With so many tools, strategies, and opinions about the use of assistive technology for our students with high incidence disabilities such as dyslexia, it can be difficult to get a program started. The biggest challenges we faced as we began were cost and what would work best. I had the opportunity to attend the Technology, Reading, and Learning Disabilities (TRLD) conference run by Don Johnston. This was my first opportunity to learn about the technology that could help Groves students. Doors were opened and a passion was ignited. We started with one text-to-speech program and began to see results. As we learned more, there became a greater desire to have more. Our most recent additions are Snap&Read and Co:Writer. These fit extremely well with our curriculum and the move to more online resources.
Our Lower School has a Festival of Nations each year. Every classroom picks a different country and researches the culture, food, sports, education, government, and geography. This research relied very heavily on the teacher curating web sites and spending time with each student to assist with their research. The introduction of Snap&Read has allowed the students to become more independent in their searches and collection of information.

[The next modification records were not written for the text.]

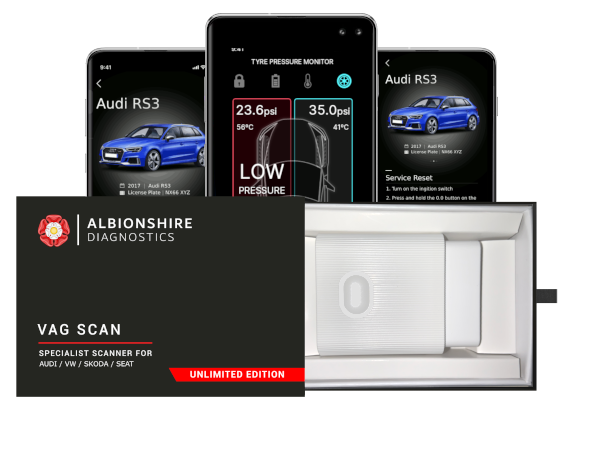
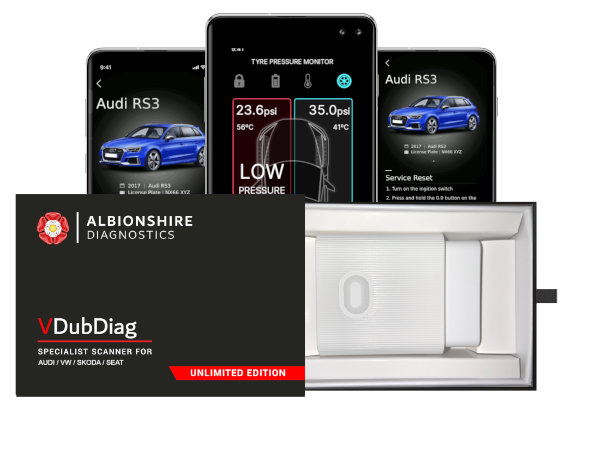
update

diff --git a/index.html b/index.html
@@ -41,9 +41,7 @@
 
       href="assets/img/favicon.png">
     <title>
-      VAG
-      Scan
-      Tool
+      Albionshire Car Diagostics | VDubDiag
       Dealer
       Level
       OBDII / OBD2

A middle school student with a significant dyslexia diagnosis struggled to get his ideas on paper. We spent time learning about dictation and gave him a headset to use. The result was dramatic.